Sometimes people feel personally attacked when someone begins talking about their own perceived exploits and accomplishments. It's always, "Why would you want to do that?" or, "Why would you be happy for that?" or, "Don't you actually know that the activity you're participating in is inherently problematic and you shouldn't be proud of your accomplishments?"
Sometimes the criticism is entirely warranted. Like, if someone came up to me and wanted to share their excitement in becoming a Grand Dragon in the KKK, or that they won a Dance Dance Revolution competition, then I'd probably poo-poo their accomplishments.
But there are other exploits that many would agree are of "debatable" virtue. Like this dad's pride in praising his 14-year-old son's relentless work ethic.
The post, which was first circulated on Facebook by the dad (named Chris Crawford), started getting more eyeballs on it after it was posted on Twitter by @kittynoveau with the comment "god this is depressing."
Chris's post reads, "HUGE shout out to this kid of mine, 14 years old and has a PT job at Burger King. Not only does he work every day he can including weekends when most kids are out enjoying their summer, he goes in early and stays late almost every time he works. He loves every minute of it."
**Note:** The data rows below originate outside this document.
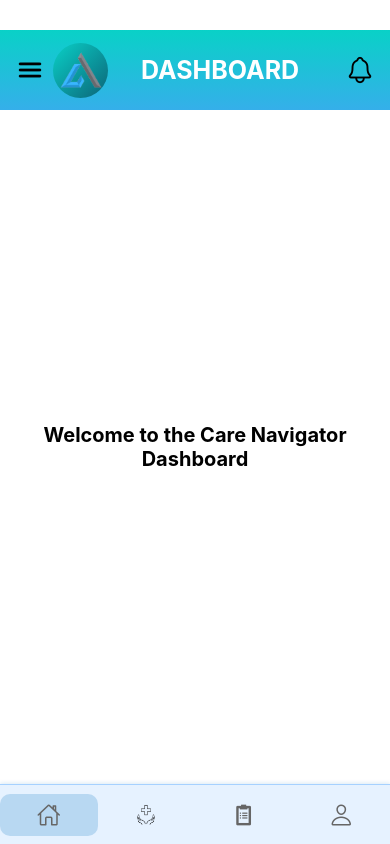
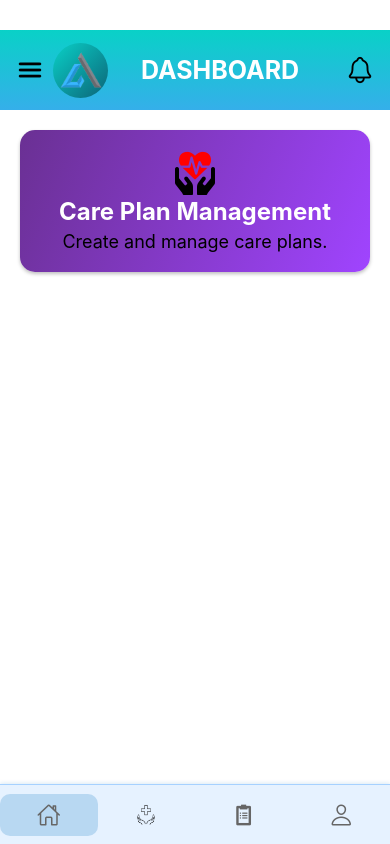
Before and after one commit to akindukodithuwakku/ATG-Mobile, a React Native app: screen /CNDashboard in a window 390 px wide. Built offline with nearby package versions, Linux system fonts and the light colour scheme.

Commit message:
Create Care Plan Management card on dashboard with styles and layout.

```diff
--- a/screens/CNDashboard.js
+++ b/screens/CNDashboard.js
@@ -11,6 +11,8 @@ import {
 import SideNavigationCN from "../Components/SideNavigationCN";
 import BottomNavigationCN from "../Components/BottomNavigationCN";
 import { Ionicons } from "@expo/vector-icons";
+import FontAwesome from '@expo/vector-icons/FontAwesome';
+import FontAwesome5 from '@expo/vector-icons/FontAwesome5';
 import { LinearGradient } from "expo-linear-gradient";
 
 const CNDashboard = ({ navigation }) => {
@@ -83,9 +85,31 @@ const CNDashboard = ({ navigation }) => {
 
       {/* Dashboard Content */}
       <View style={styles.content}>
-        <Text style={styles.dashboardText}>
-          Welcome to the Care Navigator Dashboard
-        </Text>
+        {/* Main Navigation Cards */}
+        <View style={styles.cardContainer}>
+          <TouchableOpacity
+            style={styles.card}
+            onPress={() => navigation.navigate("CarePlanCN")}
+          >
+            <LinearGradient
+              colors={["#6a3093", "#a044ff"]}
+              style={styles.cardGradient}
+              start={{ x: 0, y: 0 }}
+              end={{ x: 1, y: 1 }}
+            >
+              <View style={styles.carePlanIcon}>
+                {/* Heart */}
+                <FontAwesome name="heartbeat" size={32} color="red" style={styles.heartIcon} />
+                {/* Hands */}
+                <FontAwesome5 name="hands" size={32} color="black" style={styles.handIcon} />
+              </View>
+              <Text style={styles.cardTitle}>Care Plan Management</Text>
+              <Text style={styles.cardSubtitle}>
+                Create and manage care plans.
+              </Text>
+            </LinearGradient>
+          </TouchableOpacity>
+        </View>
       </View>
 
       {/* Bottom Navigation */}
@@ -142,14 +166,49 @@ const styles = StyleSheet.create({
   },
   content: {
     flex: 1,
-    justifyContent: "center",
-    alignItems: "center",
+    padding: 20,
     marginBottom: 60,
   },
-  dashboardText: {
-    fontSize: 20,
+  cardContainer: {
+    flex: 1,
+    gap: 20,
+  },
+  card: {
+    borderRadius: 15,
+    overflow: "hidden",
+    elevation: 5,
+    shadowColor: "#000",
+    shadowOffset: {
+      width: 0,
+      height: 2,
+    },
+    shadowOpacity: 0.25,
+    shadowRadius: 3.84,
+  },
+  cardGradient: {
+    padding: 20,
+    alignItems: "center",
+  },
+  cardTitle: {
+    fontSize: 24,
     fontWeight: "bold",
+    color: "white",
     textAlign: "center",
+  },
+  cardSubtitle: {
+    fontSize: 18,
+    color: "black",
+    textAlign: "center",
+    marginTop: 5,
+  },
+  carePlanIcon: {
+    alignItems: "center",
+  },
+  handIcon: {
+    marginTop: -10,
+  },
+  heartIcon: {
+    marginBottom: -10,
   },
   overlay: {
     position: "absolute",
```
Chris continued, "Making his own money, saving for a car, being responsible in his decisions, becoming a respectable young man!!! I couldn't be more proud of him! Some of y'all lazy, grown-a-- people out there should take notes!!! #prouddad."
A lot of folks on Twitter weren't exactly happy with the dad's enthusiasm for his son's work ethic. Some outright questioned the number of hours his 14-year-old son was working.
Others pointed out that if this young man was indeed working as much as his father says he was, then he wouldn't be working part-time hours. Then there were those who began referencing child labor laws.
Generally speaking, a "part-time" employee is usually someone who works under 30 hours a week. While the 14-year-old's summer work schedule could very well be under the part-time employee limit, many Twitter followers weren't convinced.
Others swore that a child opting to work instead of spending his summer vacation relaxing is "indicative of something dark happening somewhere."
And then some others said that children who don't get to be children during their childhood ultimately struggled in adulthood.
While the 14-year-old and his father received plenty of hate, there were many who applauded the young man's initiative.
The post spawned a conversation about the nature of making a living in the United States and how "sad" it is that a young child feels the need to work a seemingly full-time job at 14 years old just to save to have a car.
Some stated that "school is meant to be a kid's job at 14." But there were others who argued that getting good grades to try and get into college just so he could have a degree doesn't guarantee that he'll find fulfilling employment, either. So who's to say what's right here?
Some people dug into the father's social media profile to try to figure out what type of person he is. Some balked at the fact that his only online likes are "sports, tools, and guns."
This post then sparked a larger conversation about the workforce and jobs in general.
People began sharing posts about companies giving "incentives" and doing "wholesome" things that were actually depressing and indicative that their employees are treated terribly.
Some employers also chimed in to say that they won't consider a candidate unless they worked a job in high school.
What do you think? Should a 14-year-old be working a job? Or can there be a balance of work/play for young teens?